3. Facilitate With Remote Learners In Mind
The good news is that guiding principles for face-to-face courses translate well online, so you should be OK in a remote setting after a minor learning curve. Consider the following suggestions and adapt them to your own requirements:
- Encourage students to make use of their webcams.
- To encourage involvement, use existing technology (for example, polling, raise-hand tools, chat boxes, whiteboarding, and sharing screens).
- Determine how to accept and respond to queries during live sessions and whether or not another resource should be accessible to answer them in real-time.
- Record and share web sessions with other students and for future reference.
- Breaks should be included in sessions that last longer than an hour.
- Include knowledge checks and call on participants at random to answer questions or give their opinions.
- Keep your information overload to a minimum.
4. Implement And Improve

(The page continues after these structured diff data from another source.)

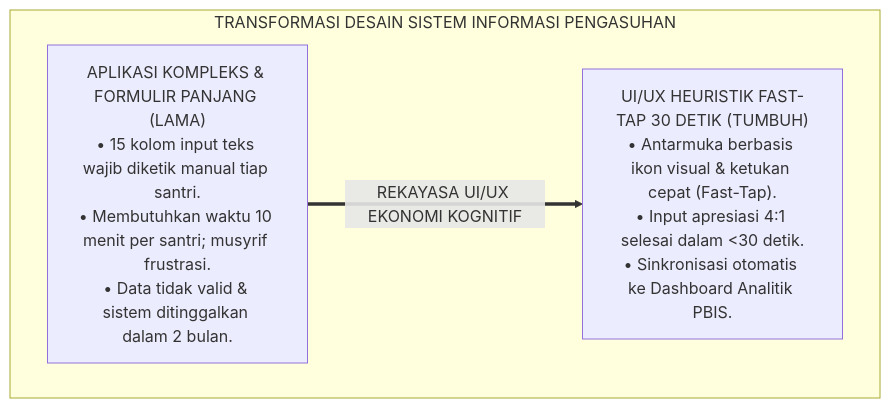
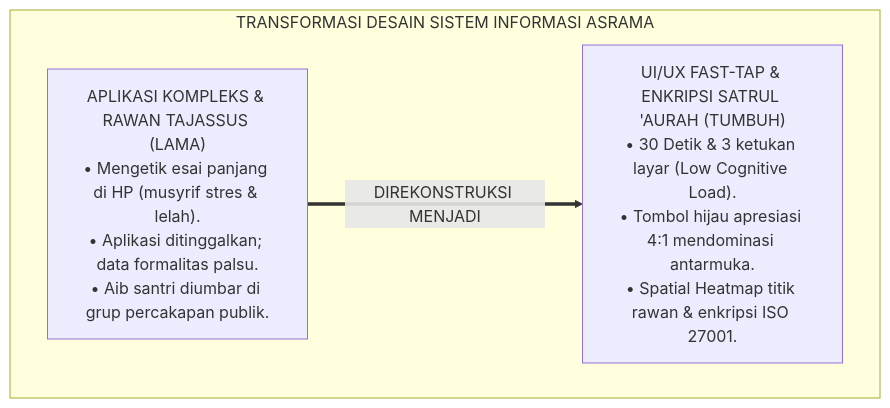
The first of 3 diagrams in 02 Principles/02 Design Principles/P2-02-04-Prinsip-Desain-Antarmuka-dan-Dashboard-Digital.md (wandiapriliyandi/tumbuh), drawn with Mermaid before and after one commit. The commit also changed other lines of this file and 7 other files, not shown here.

````diff
--- a/02 Principles/02 Design Principles/P2-02-04-Prinsip-Desain-Antarmuka-dan-Dashboard-Digital.md
+++ b/02 Principles/02 Design Principles/P2-02-04-Prinsip-Desain-Antarmuka-dan-Dashboard-Digital.md
@@ -61,10 +56,10 @@
 ```mermaid
 flowchart TD
-    subgraph TransformasiAplikasiDigital["TRANSFORMASI DESAIN SISTEM INFORMASI PENGASUHAN"]
-        AppLama["APLIKASI KOMPLEKS & FORMULIR PANJANG (LAMA)<br/>• 15 kolom input teks wajib diketik manual tiap santri.<br/>• Membutuhkan waktu 10 menit per santri; musyrif frustrasi.<br/>• Data tidak valid & sistem ditinggalkan dalam 2 bulan."]
+    subgraph TransformasiUIDigitalPesantren["TRANSFORMASI DESAIN SISTEM INFORMASI ASRAMA"]
+        PolaAplikasiRumit["APLIKASI KOMPLEKS & RAWAN TAJASSUS (LAMA)<br/>• Mengetik esai panjang di HP (musyrif stres & lelah).<br/>• Aplikasi ditinggalkan; data formalitas palsu.<br/>• Aib santri diumbar di grup percakapan publik."]
         
-        AppTUMBUH["UI/UX HEURISTIK FAST-TAP 30 DETIK (TUMBUH)<br/>• Antarmuka berbasis ikon visual & ketukan cepat (Fast-Tap).<br/>• Input apresiasi 4:1 selesai dalam <30 detik.<br/>• Sinkronisasi otomatis ke Dashboard Analitik PBIS."]
+        PolaFastTapTUMBUH["UI/UX FAST-TAP & ENKRIPSI SATRUL 'AURAH (TUMBUH)<br/>• 30 Detik & 3 ketukan layar (Low Cognitive Load).<br/>• Tombol hijau apresiasi 4:1 mendominasi antarmuka.<br/>• Spatial Heatmap titik rawan & enkripsi ISO 27001."]
         
-        AppLama ==>|REKAYASA UI/UX EKONOMI KOGNITIF| AppTUMBUH
+        PolaAplikasiRumit ==>|DIREKONSTRUKSI MENJADI| PolaFastTapTUMBUH
     end
 ```
````
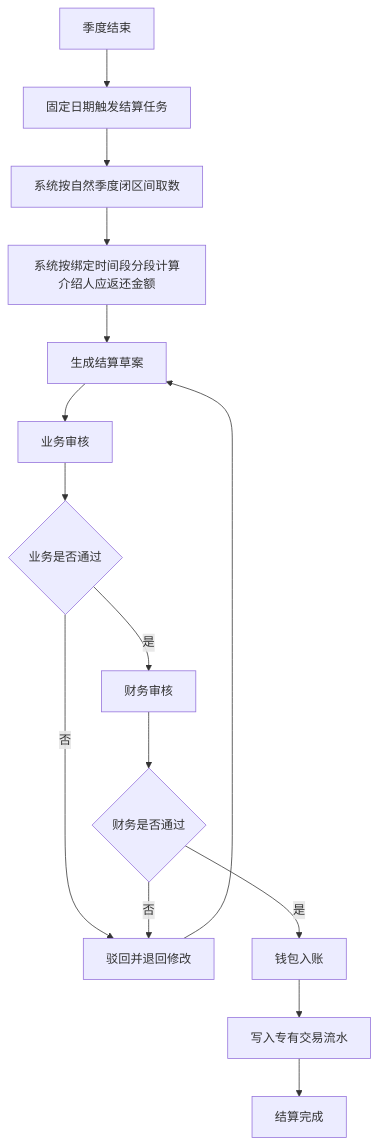
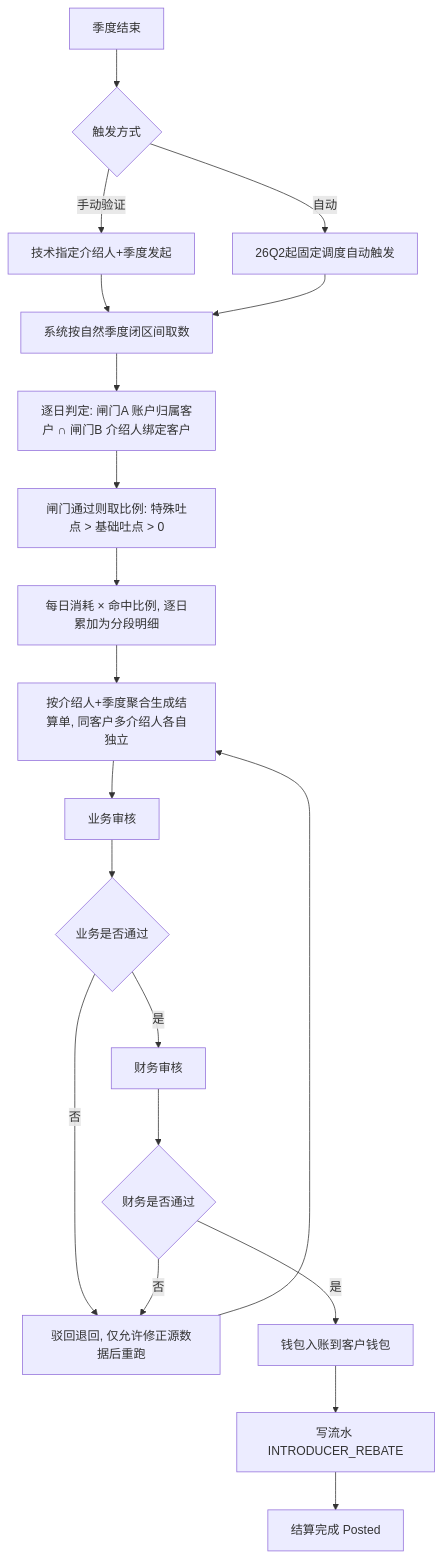
One commit to TK0918/BestAds changed the second of 15 diagrams in PRD/introducer-spitpoint-prd.md. Above: the diagram before and after it, drawn with Mermaid. The commit also changed other lines of this file and 64 other files, not shown here.

````diff
--- a/PRD/introducer-spitpoint-prd.md
+++ b/PRD/introducer-spitpoint-prd.md
@@ -69,17 +79,22 @@
 ```mermaid
 flowchart TD
-  S[季度结束] --> T[固定日期触发结算任务]
-  T --> U[系统按自然季度闭区间取数]
-  U --> V[系统按绑定时间段分段计算介绍人应返还金额]
-  V --> W[生成结算草案]
+  S[季度结束] --> T1{触发方式}
+  T1 -- 手动验证 --> T2[技术指定介绍人+季度发起]
+  T1 -- 自动 --> T3[26Q2起固定调度自动触发]
+  T2 --> U[系统按自然季度闭区间取数]
+  T3 --> U
+  U --> U1[逐日判定: 闸门A 账户归属客户 ∩ 闸门B 介绍人绑定客户]
+  U1 --> U2[闸门通过则取比例: 特殊吐点 > 基础吐点 > 0]
+  U2 --> V[每日消耗 × 命中比例, 逐日累加为分段明细]
+  V --> W[按介绍人+季度聚合生成结算单, 同客户多介绍人各自独立]
   W --> X[业务审核]
   X --> Y{业务是否通过}
-  Y -- 否 --> Z[驳回并退回修改]
+  Y -- 否 --> Z[驳回退回, 仅允许修正源数据后重跑]
   Z --> W
   Y -- 是 --> F1[财务审核]
   F1 --> F2{财务是否通过}
   F2 -- 否 --> Z
-  F2 -- 是 --> F3[钱包入账]
-  F3 --> F4[写入专有交易流水]
-  F4 --> E[结算完成]
+  F2 -- 是 --> F3[钱包入账到客户钱包]
+  F3 --> F4[写流水 INTRODUCER_REBATE]
+  F4 --> E[结算完成 Posted]
 ```
````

Consider your online course conversion to be an iterative process. Once it’s up and running, assess how effectively your technology and design choices serve your demands and make small tweaks until you reach your objectives.
- Obtain responses to the following questions throughout this evaluation:
- What has shown to be effective for other teachers at my school and me?
- Is it true that I’m having the same success with my pupils online as in class? If not, what is the source of the issue, and how can I resolve it?
- Does my existing technology setup suit the demands of my class in terms of capability, reliability, and access?
- How much time do students devote to schoolwork? Does the content need to be simplified more if it feels too much?
- What percentage of students took part in the activity?
- Is this online experience satisfactory for students and their parents?
- How well do students understand the goals?
- What additional support do students need?
Success is just 4 steps away.
Taking classes online may feel like a journey. Just keep in mind that success is only four steps away.